**WORK INSTRUCTION:** In the entries below, filter for the word "primary" and copy every matching line.

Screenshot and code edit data
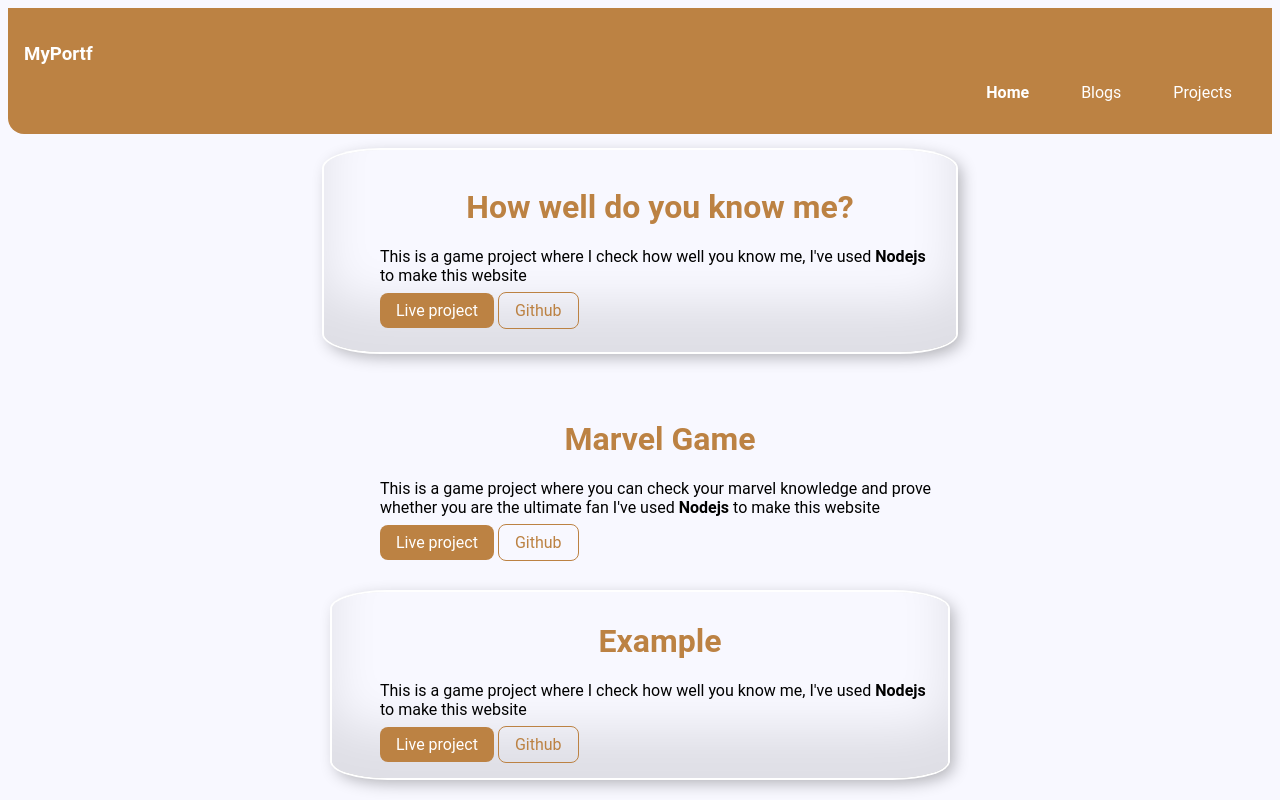
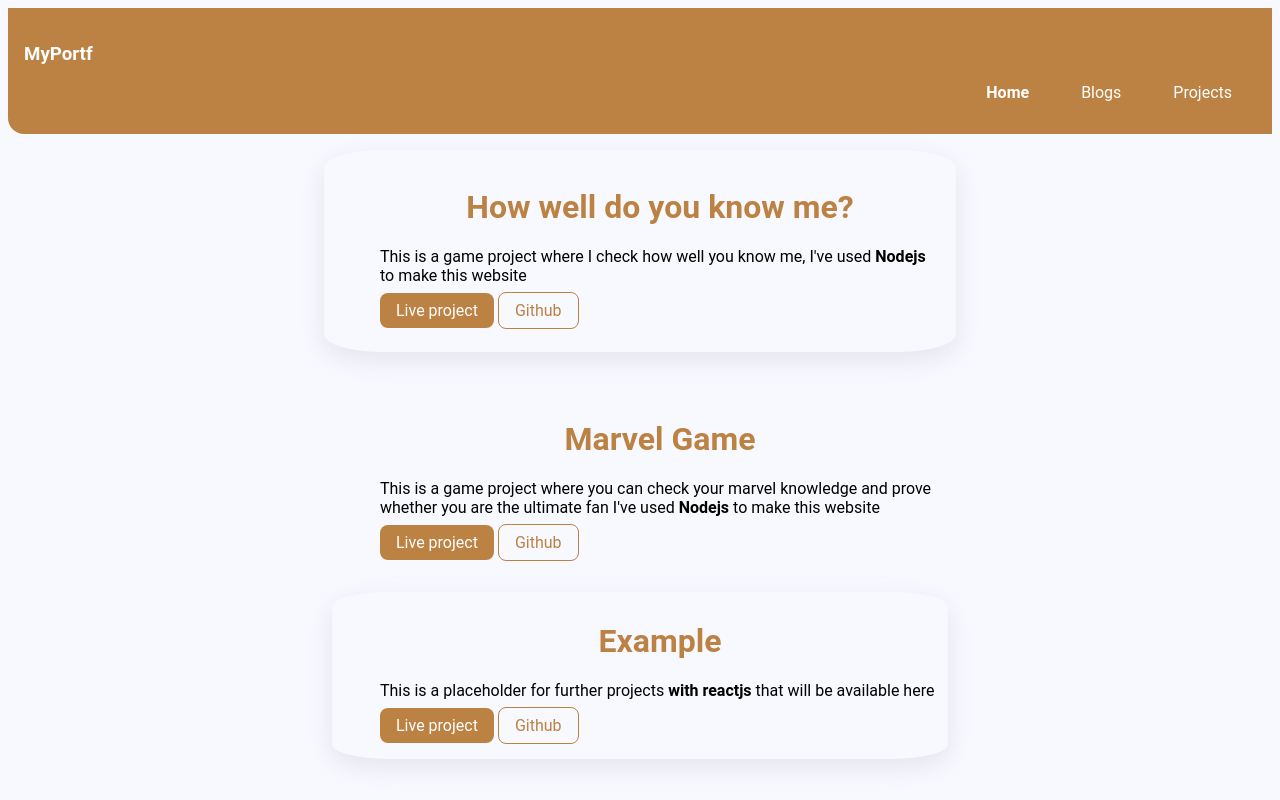
Before and after one commit to Aman-dlt/Portfolio, a plain HTML site: page projects.html in a window 1280 px wide. Drawn offline with Linux system fonts and the light colour scheme.

Commit message:
style: added box shadow to projects

```diff
--- a/projects.html
+++ b/projects.html
@@ -18,10 +18,7 @@
     </nav>
 
 
-    <div style=" box-shadow:
-    inset 0 -3em 3em rgba(0,0,0,0.1),
-          0 0  0 2px rgb(255,255,255),
-          0.3em 0.3em 1em rgba(0,0,0,0.3); margin-top:1rem; border-radius:9%; padding:1rem;"class="container container-center">
+    <div style=" box-shadow: rgba(149, 157, 165, 0.2) 0px 8px 24px; margin-top:1rem; border-radius:9%; padding:1rem;"class="container container-center">
     <ul class="non-bullet">
     <li><h1 class="highlight" style="text-align:center;">How well do you know me?</h1></li>
     <li><p>This is a game project where I check how well you know me, I've used <strong>Nodejs</strong> to make this website</li>
@@ -43,13 +40,10 @@
 </ul>
 
 
-<div style=" box-shadow:
-inset 0 -3em 3em rgba(0,0,0,0.1),
-      0 0  0 2px rgb(255,255,255),
-      0.3em 0.3em 1em rgba(0,0,0,0.3); border-radius:9%; padding:0.5rem; margin-top:1rem    "class="container container-center">
+<div style=" box-shadow: rgba(149, 157, 165, 0.2) 0px 8px 24px;; border-radius:9%; padding:0.5rem; margin-top:1rem    "class="container container-center">
     <ul class="non-bullet">
     <li><h1 class="highlight" style="text-align:center;">Example</h1></li>
-    <li><p>This is a game project where I check how well you know me, I've used <strong>Nodejs</strong> to make this website</li>
+    <li><p>This is a placeholder for further projects <strong>with reactjs</strong> that will be available here</li>
         <a class="primary-links links" href="/" target= _blank>Live project</a>
         <a class="secondary-link links" href="/" target= _blank>Github</a>
     </div>
--- a/styles.css
+++ b/styles.css
@@ -2,7 +2,8 @@
 :root {
     --primary-color:#bc8243;
     --darkgrey:#9CA3AF;
-    --offwhite:#FDF2F8    ;
+    --offwhite:#FDF2F8  ;
+    --fontcolor:#DC2626;
 
 }
 body {
@@ -30,11 +31,20 @@ hr{
     border-radius:0.5rem;
     color:white;
 }
+.primary-links:hover{
+    background-color: white;
+    color: var(--fontcolor);
+    border:1px solid var(--primary-color)
+}
 
 .secondary-link {
     color: var(--primary-color);
     border-radius:0.5rem;
     border: 1px solid var(--primary-color);
+}
+.secondary-link:hover{
+    background-color: var(--primary-color);
+    color:white;
 }
  .non-bullet  {
      list-style:none;
```
Also changed, not shown: index.html (+1 -0 lines).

**WRITTEN RESPONSE:**
         <a class="primary-links links" href="/" target= _blank>Live project</a>
     --primary-color:#bc8243;
+.primary-links:hover{
+    border:1px solid var(--primary-color)
     color: var(--primary-color);
     border: 1px solid var(--primary-color);
+    background-color: var(--primary-color);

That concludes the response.